Segment Open

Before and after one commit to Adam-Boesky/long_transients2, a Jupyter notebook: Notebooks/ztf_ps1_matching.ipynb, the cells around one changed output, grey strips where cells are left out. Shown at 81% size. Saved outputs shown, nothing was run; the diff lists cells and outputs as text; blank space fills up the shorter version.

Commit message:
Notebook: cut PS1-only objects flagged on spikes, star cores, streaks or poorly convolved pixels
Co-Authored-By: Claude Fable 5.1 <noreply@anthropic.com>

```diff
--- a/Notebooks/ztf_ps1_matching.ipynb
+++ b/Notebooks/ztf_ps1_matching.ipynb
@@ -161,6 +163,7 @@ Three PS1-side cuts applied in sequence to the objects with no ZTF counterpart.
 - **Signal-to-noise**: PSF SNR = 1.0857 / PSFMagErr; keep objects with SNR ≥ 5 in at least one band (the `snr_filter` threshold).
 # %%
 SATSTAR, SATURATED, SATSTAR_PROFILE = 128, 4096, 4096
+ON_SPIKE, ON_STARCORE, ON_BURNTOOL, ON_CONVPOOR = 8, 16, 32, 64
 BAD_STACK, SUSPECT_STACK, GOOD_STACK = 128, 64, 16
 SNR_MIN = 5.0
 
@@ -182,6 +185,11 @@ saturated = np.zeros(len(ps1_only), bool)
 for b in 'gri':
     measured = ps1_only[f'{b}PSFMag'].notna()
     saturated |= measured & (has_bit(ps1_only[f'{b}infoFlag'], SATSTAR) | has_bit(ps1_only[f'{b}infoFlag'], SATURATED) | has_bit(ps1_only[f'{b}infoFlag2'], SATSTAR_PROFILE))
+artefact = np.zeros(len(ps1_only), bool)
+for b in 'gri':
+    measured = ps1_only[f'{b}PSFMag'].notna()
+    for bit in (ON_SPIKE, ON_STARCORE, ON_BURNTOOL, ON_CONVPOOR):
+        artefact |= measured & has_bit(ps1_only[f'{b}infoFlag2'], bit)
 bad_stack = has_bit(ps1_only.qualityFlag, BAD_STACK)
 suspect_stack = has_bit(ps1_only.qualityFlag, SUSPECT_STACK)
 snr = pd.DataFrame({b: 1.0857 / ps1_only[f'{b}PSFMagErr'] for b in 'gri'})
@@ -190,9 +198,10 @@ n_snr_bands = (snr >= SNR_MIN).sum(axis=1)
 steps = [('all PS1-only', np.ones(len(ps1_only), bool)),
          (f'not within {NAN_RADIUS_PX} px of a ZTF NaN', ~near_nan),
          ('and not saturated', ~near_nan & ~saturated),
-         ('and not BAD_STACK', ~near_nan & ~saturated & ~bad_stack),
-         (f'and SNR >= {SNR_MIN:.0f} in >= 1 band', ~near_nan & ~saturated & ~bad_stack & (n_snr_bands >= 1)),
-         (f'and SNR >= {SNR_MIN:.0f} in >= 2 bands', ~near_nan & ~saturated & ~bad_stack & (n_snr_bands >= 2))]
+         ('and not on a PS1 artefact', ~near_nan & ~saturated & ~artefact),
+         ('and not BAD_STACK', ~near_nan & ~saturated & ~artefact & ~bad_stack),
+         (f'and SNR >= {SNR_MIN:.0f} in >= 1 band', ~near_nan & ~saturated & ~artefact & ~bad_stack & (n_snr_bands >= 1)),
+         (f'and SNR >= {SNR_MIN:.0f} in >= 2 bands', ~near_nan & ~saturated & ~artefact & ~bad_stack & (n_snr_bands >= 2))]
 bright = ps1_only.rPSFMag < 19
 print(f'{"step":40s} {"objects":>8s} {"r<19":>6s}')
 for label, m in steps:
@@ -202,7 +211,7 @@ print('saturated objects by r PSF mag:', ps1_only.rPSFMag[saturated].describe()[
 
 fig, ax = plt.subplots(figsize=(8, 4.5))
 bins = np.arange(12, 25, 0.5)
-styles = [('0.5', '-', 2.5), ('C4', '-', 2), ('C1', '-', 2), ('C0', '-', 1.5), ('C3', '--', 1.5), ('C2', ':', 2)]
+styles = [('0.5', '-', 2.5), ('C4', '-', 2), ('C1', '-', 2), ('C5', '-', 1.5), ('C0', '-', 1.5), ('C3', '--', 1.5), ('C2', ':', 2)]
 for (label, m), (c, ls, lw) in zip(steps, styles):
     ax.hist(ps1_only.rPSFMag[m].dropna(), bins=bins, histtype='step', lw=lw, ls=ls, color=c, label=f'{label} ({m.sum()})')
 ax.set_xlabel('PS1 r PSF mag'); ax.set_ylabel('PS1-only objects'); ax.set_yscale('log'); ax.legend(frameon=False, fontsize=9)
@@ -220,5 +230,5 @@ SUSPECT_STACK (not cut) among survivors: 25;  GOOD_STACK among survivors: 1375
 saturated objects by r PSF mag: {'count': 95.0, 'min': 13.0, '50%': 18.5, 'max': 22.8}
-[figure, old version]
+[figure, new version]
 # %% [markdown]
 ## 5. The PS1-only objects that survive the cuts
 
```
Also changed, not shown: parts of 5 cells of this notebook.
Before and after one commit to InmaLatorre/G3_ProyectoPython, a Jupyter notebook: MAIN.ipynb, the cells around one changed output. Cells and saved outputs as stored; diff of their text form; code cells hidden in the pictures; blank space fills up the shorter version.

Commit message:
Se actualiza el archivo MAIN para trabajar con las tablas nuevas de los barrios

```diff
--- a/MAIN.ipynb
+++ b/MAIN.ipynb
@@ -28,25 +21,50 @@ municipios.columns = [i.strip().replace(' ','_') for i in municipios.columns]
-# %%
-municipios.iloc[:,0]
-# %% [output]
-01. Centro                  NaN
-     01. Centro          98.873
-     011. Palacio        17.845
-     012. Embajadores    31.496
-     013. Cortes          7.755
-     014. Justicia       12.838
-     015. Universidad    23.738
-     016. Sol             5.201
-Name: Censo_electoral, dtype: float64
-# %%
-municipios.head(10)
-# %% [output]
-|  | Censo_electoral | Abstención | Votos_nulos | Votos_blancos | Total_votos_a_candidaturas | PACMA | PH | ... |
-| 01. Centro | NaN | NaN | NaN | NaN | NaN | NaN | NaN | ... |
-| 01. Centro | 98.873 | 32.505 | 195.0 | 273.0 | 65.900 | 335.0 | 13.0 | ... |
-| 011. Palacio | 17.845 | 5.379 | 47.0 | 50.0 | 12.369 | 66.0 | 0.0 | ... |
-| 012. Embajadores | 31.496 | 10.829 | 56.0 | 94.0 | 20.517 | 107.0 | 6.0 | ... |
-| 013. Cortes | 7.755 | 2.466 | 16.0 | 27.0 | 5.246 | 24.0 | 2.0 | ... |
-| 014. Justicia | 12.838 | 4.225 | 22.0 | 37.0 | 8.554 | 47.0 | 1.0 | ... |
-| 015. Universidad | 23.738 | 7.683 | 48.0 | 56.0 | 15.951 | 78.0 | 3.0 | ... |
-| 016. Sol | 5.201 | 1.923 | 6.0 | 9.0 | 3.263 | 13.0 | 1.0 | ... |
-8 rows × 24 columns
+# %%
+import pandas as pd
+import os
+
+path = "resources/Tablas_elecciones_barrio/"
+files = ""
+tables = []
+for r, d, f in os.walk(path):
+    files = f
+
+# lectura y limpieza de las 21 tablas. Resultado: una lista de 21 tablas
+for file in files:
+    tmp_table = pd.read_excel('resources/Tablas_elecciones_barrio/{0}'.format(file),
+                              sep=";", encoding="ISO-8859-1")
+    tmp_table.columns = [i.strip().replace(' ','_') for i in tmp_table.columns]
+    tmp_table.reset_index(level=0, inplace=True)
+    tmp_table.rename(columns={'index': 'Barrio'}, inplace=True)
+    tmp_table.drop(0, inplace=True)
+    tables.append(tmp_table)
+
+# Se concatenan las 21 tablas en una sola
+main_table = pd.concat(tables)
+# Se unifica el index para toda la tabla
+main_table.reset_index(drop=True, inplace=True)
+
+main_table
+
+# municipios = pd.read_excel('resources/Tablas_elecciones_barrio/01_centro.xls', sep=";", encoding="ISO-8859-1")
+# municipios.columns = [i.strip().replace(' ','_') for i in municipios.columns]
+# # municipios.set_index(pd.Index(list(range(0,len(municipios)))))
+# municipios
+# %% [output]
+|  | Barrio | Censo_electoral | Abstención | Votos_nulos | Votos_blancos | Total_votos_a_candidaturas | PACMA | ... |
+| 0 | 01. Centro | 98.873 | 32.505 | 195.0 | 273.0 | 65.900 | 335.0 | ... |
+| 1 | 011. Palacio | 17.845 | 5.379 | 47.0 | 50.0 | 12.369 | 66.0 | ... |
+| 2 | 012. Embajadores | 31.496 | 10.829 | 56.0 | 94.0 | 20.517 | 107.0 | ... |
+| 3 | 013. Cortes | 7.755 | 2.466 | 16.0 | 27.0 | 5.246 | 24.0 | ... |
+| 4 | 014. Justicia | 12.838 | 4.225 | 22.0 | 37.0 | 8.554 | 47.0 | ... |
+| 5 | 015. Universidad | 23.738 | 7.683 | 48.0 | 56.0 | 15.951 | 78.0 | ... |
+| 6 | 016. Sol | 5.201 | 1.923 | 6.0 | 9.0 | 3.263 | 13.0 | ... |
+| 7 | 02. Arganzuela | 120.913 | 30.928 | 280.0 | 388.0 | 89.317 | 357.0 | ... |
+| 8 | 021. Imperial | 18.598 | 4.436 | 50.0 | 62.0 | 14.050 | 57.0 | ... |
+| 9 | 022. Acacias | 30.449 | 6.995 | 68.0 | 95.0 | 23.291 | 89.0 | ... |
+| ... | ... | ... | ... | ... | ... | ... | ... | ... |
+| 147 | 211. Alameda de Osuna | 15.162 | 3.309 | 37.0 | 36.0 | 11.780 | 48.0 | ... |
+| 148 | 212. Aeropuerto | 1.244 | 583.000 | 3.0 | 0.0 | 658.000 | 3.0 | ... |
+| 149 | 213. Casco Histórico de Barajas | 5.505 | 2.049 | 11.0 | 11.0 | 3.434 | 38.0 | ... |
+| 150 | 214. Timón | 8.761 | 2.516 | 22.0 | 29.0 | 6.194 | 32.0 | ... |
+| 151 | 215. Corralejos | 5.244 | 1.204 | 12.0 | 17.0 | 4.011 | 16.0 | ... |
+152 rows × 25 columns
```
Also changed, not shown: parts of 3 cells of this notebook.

Segment Closed

DESCRIPTION OF THE TASK →
Check each line of the material for "zeros". Copy the ones that have it.

OUTPUT →
@@ -182,6 +185,11 @@ saturated = np.zeros(len(ps1_only), bool)
+artefact = np.zeros(len(ps1_only), bool)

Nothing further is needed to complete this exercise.